"The Mystic Arts of Erasing All Signs of Death" by Charlie Huston

Charlie Huston's The Mystic Arts of Erasing All Signs of Death has been a Big Sleep favorite since it came out as a trade paperback in December 2009.

Random House's blurb:
With his teaching career derailed by tragedy and his slacker days numbered, Webster Fillmore Goodhue makes an unlikely move and joins Clean Team, charged with tidying up L.A.'s grisly crime scenes. For Web, it's a steady gig, and he soon finds himself sponging a Malibu suicide's brains from a bathroom mirror and flirting with the man's bereaved and beautiful daughter.

Then things get weird: The dead man's daughter asks a favor. Every cell in Web's brain tells him to turn her down, but something makes him hit the Harbor Freeway at midnight to help her however he can. Soon enough it's Web who needs the help when gun-toting California cowboys start showing up on his doorstep. What's the deal? Is it something to do with what he cleaned up in that motel room in Carson? Or is it all about the brewing war between rival trauma cleaners? Web doesn't have a clue, but he'll need to get one if he's going to keep from getting his face kicked in. Again. And again. And again.
Charlie Huston reported on his blog in January of this year that
The pilot for The Mystic Arts of Erasing All Signs of Death was shot, edited, submitted and passed on by HBO. In simple terms this means there will be no profit generating TV series based on one of my books premiering on a pay cable channel near you.

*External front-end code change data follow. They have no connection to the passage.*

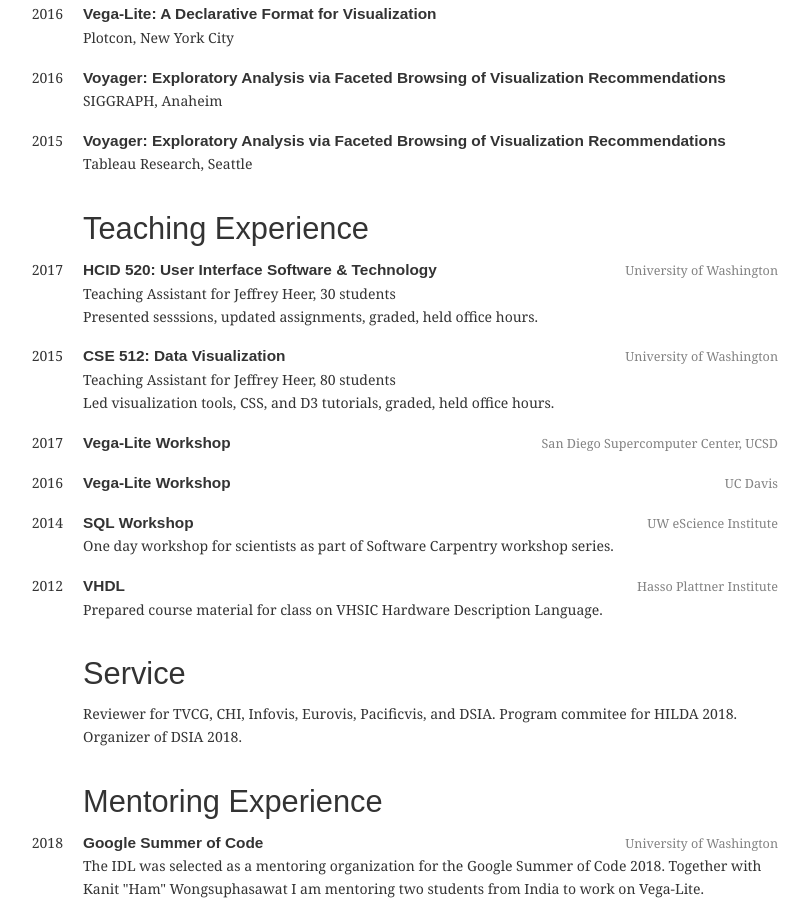
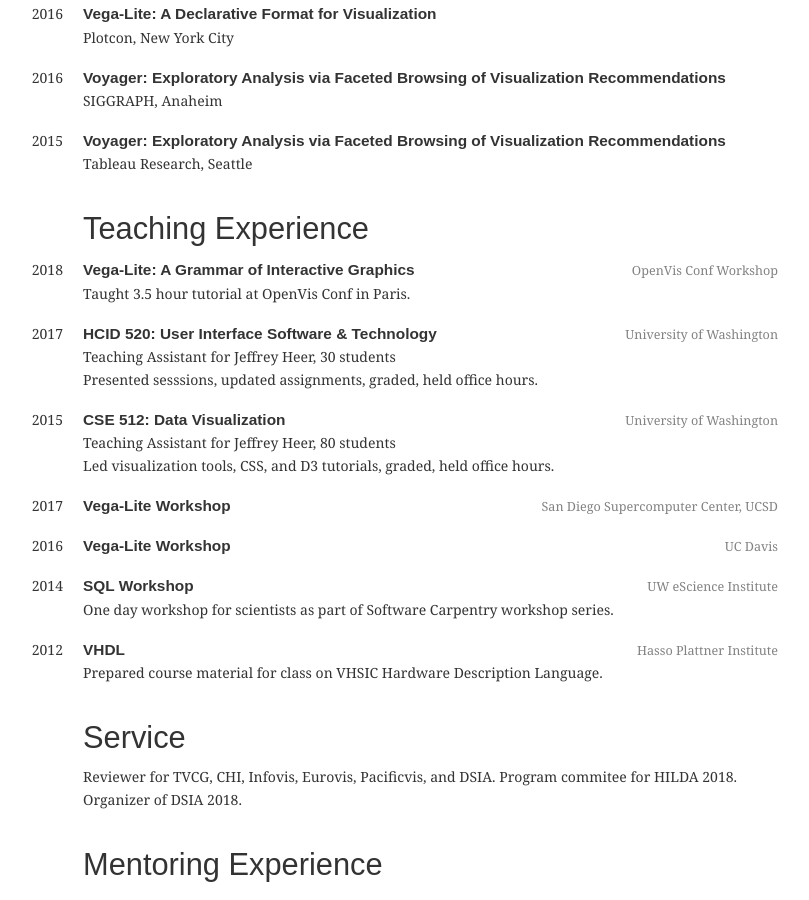
Before and after one commit to domoritz/domoritz.github.io, a Jekyll site: the page built from cv.html, in a window 1280 px wide and 900 px high, scrolled down 4779 px. Shown: the whole window, without its empty margins (262-1071 px from the left). Built offline with Jekyll 4.4.1, drawn with Linux system fonts in a browser that asks for light colours.

Commit message:
Update teaching.yml

```diff
--- a/_data/teaching.yml
+++ b/_data/teaching.yml
@@ -1,3 +1,9 @@
+- title: "Vega-Lite: A Grammar of Interactive Graphics"
+  location: OpenVis Conf Workshop
+  role: Instructor
+  url: http://www.openvisconf.com/workshops/#vega
+  year: 2018
+  description: Taught 3.5 hour tutorial at OpenVis Conf in Paris.
 - title: "HCID 520: User Interface Software & Technology"
   role: Teaching Assistant
   year: 2017
```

There are obvious negatives to this end, most of them revolve around money (though, in all honesty, I had a tremendous amount of fun in the process and would have liked to have had more), the positives are more subtle, but, seeing as they revolve around family and not having a boss, they are also highly prized.

I was shocked to discover that I was interested in adapting All Signs of Death, and even more surprised to discover that the idea of working on a TV show in a day to day manner became appealing. Would have been nice to take a crack at that, but I still feel very much as if I walked into the casino, pushed my bet well beyond the point of sanity, and walked out with a great deal of the house’s filth lucre in my pocket. Plus I got comped a suite and tickets to a great show.

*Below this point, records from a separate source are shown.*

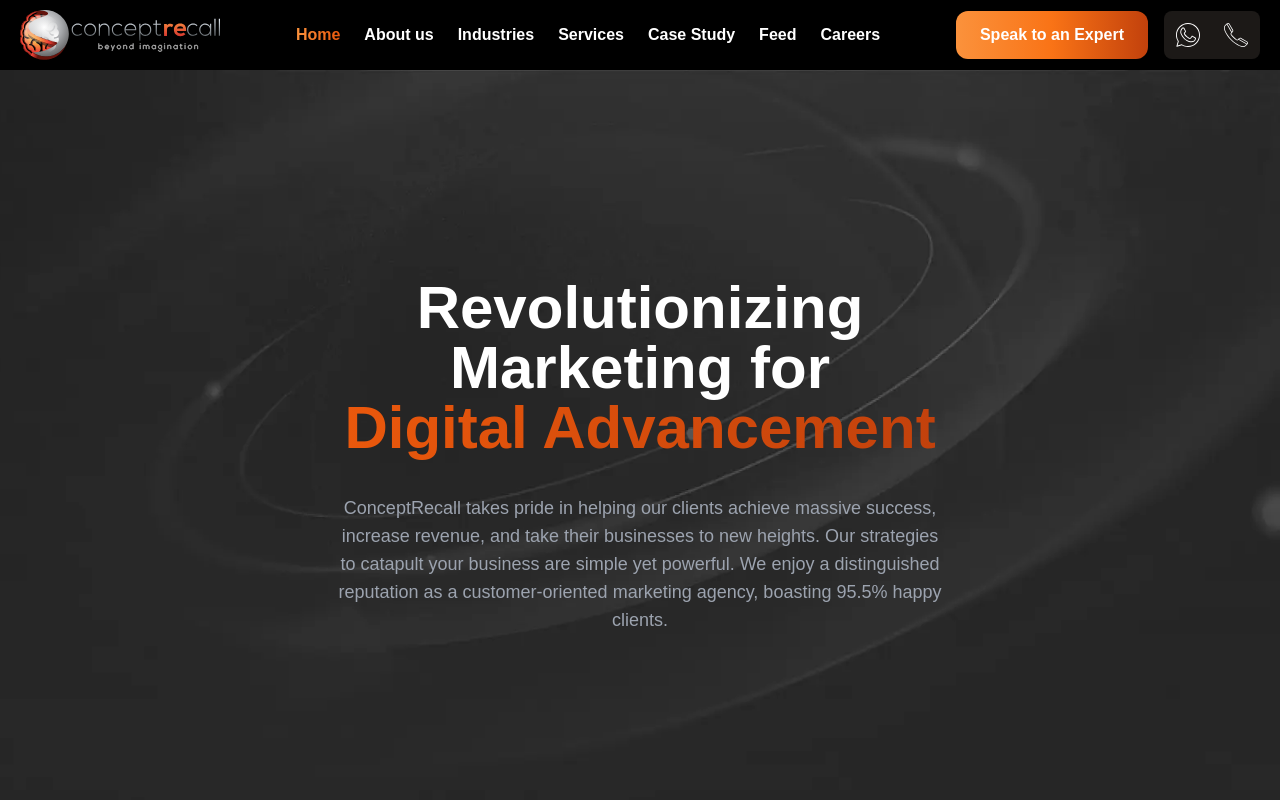
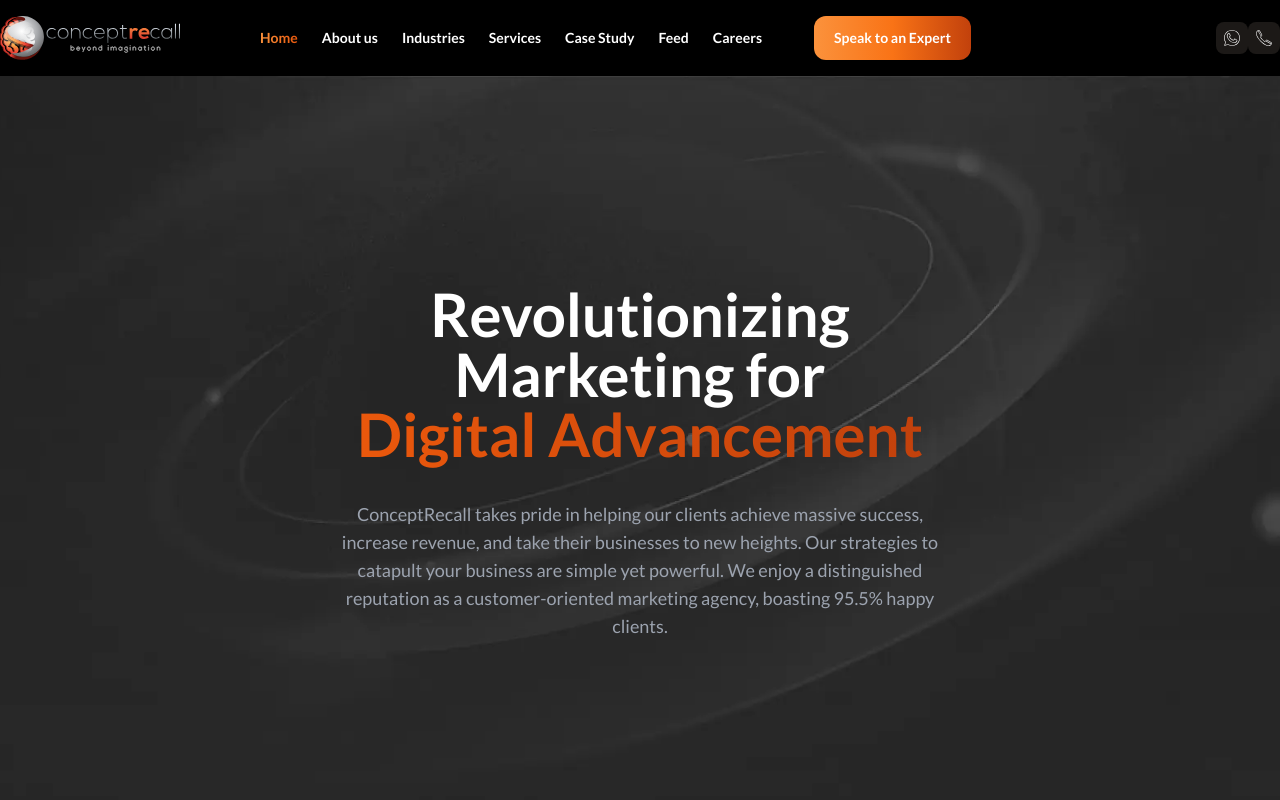
Before and after one commit to MurtazaRavjani/CR-Clone, a Next.js app: page / in a window 1280 px wide. Shown: the top 800 px of the page. Built offline with nearby package versions, Linux system fonts and the light colour scheme.

Commit message:
Made Navbar with HamBurger and other additions

```diff
--- a/app/globals.css
+++ b/app/globals.css
@@ -2,7 +2,7 @@
 @tailwind components;
 @tailwind utilities;
 @import "swiper/swiper-bundle.css";
-
+@import url('https://fonts.googleapis.com/css2?family=Lato:ital,wght@0,100;0,300;0,400;0,700;0,900;1,100;1,300;1,400;1,700;1,900&display=swap');
 
 
 :root {
@@ -17,11 +17,15 @@
   }
 }
 
+
+
 body {
   color: var(--foreground);
   background: var(--background);
-  font-family: Arial, Helvetica, sans-serif;
+  font-family: 'Lato', sans-serif;
 }
+
+
 
 
 .useclass {
--- a/app/layout.tsx
+++ b/app/layout.tsx
@@ -3,9 +3,9 @@
 import "./globals.css";
 import Navbar from "../components/navbar";
 import Footer from "../components/Footer/Footer";
+import { Lato } from "next/font/google"; // Import the Lato font
 
-
-
+// Load the fonts
 const geistSans = Geist({
   variable: "--font-geist-sans",
   subsets: ["latin"],
@@ -14,6 +14,13 @@
 const geistMono = Geist_Mono({
   variable: "--font-geist-mono",
   subsets: ["latin"],
+});
+
+const lato = Lato({
+  variable: "--font-lato", // Custom variable for Lato
+  subsets: ["latin"],
+  weight: ["100", "300", "400", "700", "900"], // Define weights you plan to use
+  style: ["normal", "italic"], // Include normal and italic styles
 });
 
 export const metadata: Metadata = {
@@ -27,16 +34,13 @@
   children: React.ReactNode;
 }>) {
   return (
-
     <html lang="en">
-
       <body
-        className={`${geistSans.variable} ${geistMono.variable} antialiased`}>
-          <Navbar/>
+        className={`${geistSans.variable} ${geistMono.variable} ${lato.variable} antialiased`}>
+        <Navbar />
         {children}
-         <Footer />
+        <Footer />
       </body>
-
     </html>
   );
 }
--- a/components/Button/Button.tsx
+++ b/components/Button/Button.tsx
@@ -6,6 +6,8 @@
   onClick?: () => void;
   type?: "button" | "submit" | "reset";
   disabled?: boolean;
+  padding?: string; // Added padding prop
+  gap?: string;     // Added gap prop
 }
 
 const Button: React.FC<ButtonProps> = ({
@@ -14,15 +16,16 @@
   onClick,
   type = "button",
   disabled = false,
+  padding = "py-3 px-6",  // Default padding
+  gap = "gap-2",          // Default gap
 }) => {
   return (
     <div className="group inline-block">
-
       <button
         type={type}
         onClick={onClick}
         disabled={disabled}
-      className={`bg-gradient-to-r from-orange-400 via-orange-500 to-orange-700 group-hover:from-orange-700 group-hover:via-orange-500 group-hover:to-orange-400 transition-all duration-900 text-center text-white px-6 py-3 rounded-xl text-[16px] font-semibold ${className}`}
+        className={`bg-gradient-to-r from-orange-400 via-orange-500 to-orange-700 group-hover:from-orange-700 group-hover:via-orange-500 group-hover:to-orange-400 transition-all duration-900 text-center text-white ${padding} ${gap} rounded-xl text-[16px] font-semibold ${className}`}
       >
         {text}
       </button>
--- a/components/TestimonialsSection/TestimonialsSection.tsx
+++ b/components/TestimonialsSection/TestimonialsSection.tsx
@@ -75,7 +75,8 @@
 const TestimonialsSection = () => {
   return (
     <div className="bg-neutral-950 py-16">
-      <div className="container mx-auto text-center px-4">
+      <div className="container">
+        <div className=" mx-auto text-center px-4">
         {/* Header */}
         <div className="flex justify-center gap-2 mb-8">
           <h2 className="text-3xl md:text-4xl font-bold text-white">Our</h2>
@@ -83,6 +84,7 @@
             Testimonials
           </h3>
         </div>
+
         <p className="text-gray-400 mt-4 px-96">
           Having a satisfied client that appreciates our work is a milestone in
           itself. Our clients are our evangelists, and they love to write their
@@ -138,7 +140,9 @@
         </Swiper>
         </div>
       </div>
+      </div>
     </div>
+
   );
 };
 
--- a/components/navbar.tsx
+++ b/components/navbar.tsx
@@ -39,34 +39,24 @@
   ];
 
   return (
-    <header className={`bg-black text-white transition-transform duration-300`}>
-      <div className="container mx-auto h-[70px] py-3 px-5 flex justify-between items-center">
-        {/* Logo */}
-        <div className="flex items-center">
+    <header className="bg-black">
+      <nav className="container mx-auto flex justify-between items-center py-4">
+        {/* Logo Section */}
+        <div className="flex-shrink-0 flex items-center">
           <Image
             src={logo}
             alt="Logo"
-            width={200}
-            height={200}
+            width={180}
+            height={250}
             className="cursor-pointer"
             onClick={() => (window.location.href = "/")} // Navigate to Home
           />
         </div>
 
-        {/* Hamburger Menu */}
-        <button
-          className="lg:hidden block p-2 rounded focus:outline-none"
-          onClick={() => setIsMenuOpen(!isMenuOpen)}
-        >
-          <span className="block w-6 h-1 bg-white mb-1"></span>
-          <span className="block w-6 h-1 bg-white mb-1"></span>
-          <span className="block w-6 h-1 bg-white"></span>
-        </button>
-
-        {/* Navbar Links */}
-        <ul className="hidden lg:flex space-x-6 text-md font-semibold min-w-max">
+        {/* Desktop Navigation Links */}
+        <ul className="hidden lg:flex items-center gap-6 pl-20 text-white text-sm font-semibold flex-nowrap w-full">
           {links.map((link, index) => (
-            <li key={index}>
+            <li key={index} className="flex items-center gap-6 min-w-max">
               <a
                 href={link.href}
                 className={`${
@@ -77,19 +67,23 @@
               >
                 {link.name}
               </a>
+              {/* Insert the button after the Careers link */}
+              {link.name === "Careers" && (
+                <div className="ml-7">
+                  <Button text="Speak to an Expert" padding="py-3 px-5 text-sm" gap="" />
+                </div>
+              )}
             </li>
           ))}
         </ul>
 
-        {/* Right Section - Desktop Only */}
-        <div className="hidden lg:flex items-center gap-4 min-w-max">
-          <Button text="Speak to an Expert" />
-          <div className="flex items-center gap-2 bg-stone-900 py-1 px-1 rounded-lg">
+        {/* Right Section for Desktop */}
+        <div className="hidden lg:flex items-center">
           <a
-              href="https://wa.me/923167856990" // Replace with your WhatsApp link
+            href="https://wa.me/923167856990"
             target="_blank"
             rel="noopener noreferrer"
-              className="p-2 rounded-lg hover:bg-orange-600"
+            className="p-2 rounded-lg bg-stone-900 hover:bg-useclass"
           >
             <Image
               src="/whatsapp.svg"
@@ -98,10 +92,9 @@
               height={24}
             />
           </a>
-
           <a
-              href="tel:+923167856990" // Replace with your phone number
-              className="p-2 rounded-lg hover:bg-orange-600"
+            href="tel:+923167856990"
+            className="p-2 rounded-lg bg-stone-900 hover:bg-useclass"
           >
             <Image
               src="/phone.svg"
@@ -111,12 +104,21 @@
             />
           </a>
         </div>
-        </div>
-      </div>
+
+        {/* Hamburger Menu for Mobile */}
+        <button
+          className="lg:hidden block p-2 rounded focus:outline-none"
+          onClick={() => setIsMenuOpen(!isMenuOpen)}
+        >
+          <span className="block w-6 h-1 bg-white mb-1"></span>
+          <span className="block w-6 h-1 bg-white mb-1"></span>
+          <span className="block w-6 h-1 bg-white"></span>
+        </button>
+      </nav>
 
       {/* Mobile Menu */}
       <div
-        className={`fixed top-0 left-0 w-64 h-full bg-black text-white transform ${
+        className={`fixed top-0 left-0 w-80 h-full bg-black text-white transform ${
           isMenuOpen ? "translate-x-0" : "-translate-x-full"
         } transition-transform duration-300 z-50`}
       >
@@ -148,7 +150,7 @@
                   href={link.href}
                   className={`block ${
                     currentPath === link.href
-                      ? "useclass"
+                      ? "useclass underline useclass"
                       : "hover:useclass transition duration-200"
                   }`}
                   onClick={() => setIsMenuOpen(false)}
@@ -160,24 +162,24 @@
           </ul>
 
           {/* Speak to an Expert Button */}
-          <div className="mt-8">
-            <Button text="Speak to an Expert" />
-          </div>
+          <div className="py-2">
+            <Button text="Speak to an Expert" padding="mt-10 py-2 px-2" gap="gap-4" />
           </div>
 
-        {/* Social Media Links (Always visible on the same screen) */}
-        <div className="absolute bottom-16 left-4 flex space-x-4">
+          {/* Social Media Icons */}
+          <div className="absolute bottom left-3 flex space-x-4">
             {socialLinks.map((social, index) => (
               <a
                 key={index}
                 href={social.href}
                 target="_blank"
                 rel="noopener noreferrer"
-              className="text-lg p-2 rounded-full hover:text-orange-500 transition duration-200"
+                className="text-lg p-2 rounded-full hover:bg-useclass transition duration-200"
               >
                 <i className={social.icon}></i>
               </a>
             ))}
+          </div>
         </div>
       </div>
 
--- a/tailwind.config.ts
+++ b/tailwind.config.ts
@@ -8,6 +8,9 @@
   ],
   theme: {
     extend: {
+      fontFamily: {
+        lato: ["Lato", "sans-serif"], // Add Lato font
+      },
       colors: {
         background: "var(--background)",
         foreground: "var(--foreground)",
@@ -16,7 +19,7 @@
         useclass: "linear-gradient(to right, #FB923C, #EA580C, #C2410C)",
       },
       backgroundSize: {
-        '200': "200% 200%",
+        "200": "200% 200%",
       },
       animation: {
         gradient: "gradient 2s infinite",
```
Lines whose indentation alone changed are shown as unchanged.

Speaking of great shows, the pilot itself was pretty damn good. Whenever you endeavor to do something very complicated in a very short period of time with somewhat limited resources there are going to be compromises and mistakes that you just have to deal with. I think both were minimized beyond any reasonable expectation. Someday the hunger for content may induce someone to create an archive of pilots that never went to series. Short of that, I don’t think too many people are going to get to see the All Signs of Death pilot. I consider that a damn shame. Probably my one real regret from not putting this thing on the air is that folks will miss out on Ben Whishaw as Web Goodhue. The cast was pretty fucking great top to bottom, but Mr. Whishaw was remarkable

1 comment:

  1. I was looking forward to Ben Whishaw as of my favorite actors as one of my very favorite fictional characters. Sigh! I still hope someone will find some way of getting the pilot out so we can see it. I also think the book would have made a terrific movie. Any chance of that someday????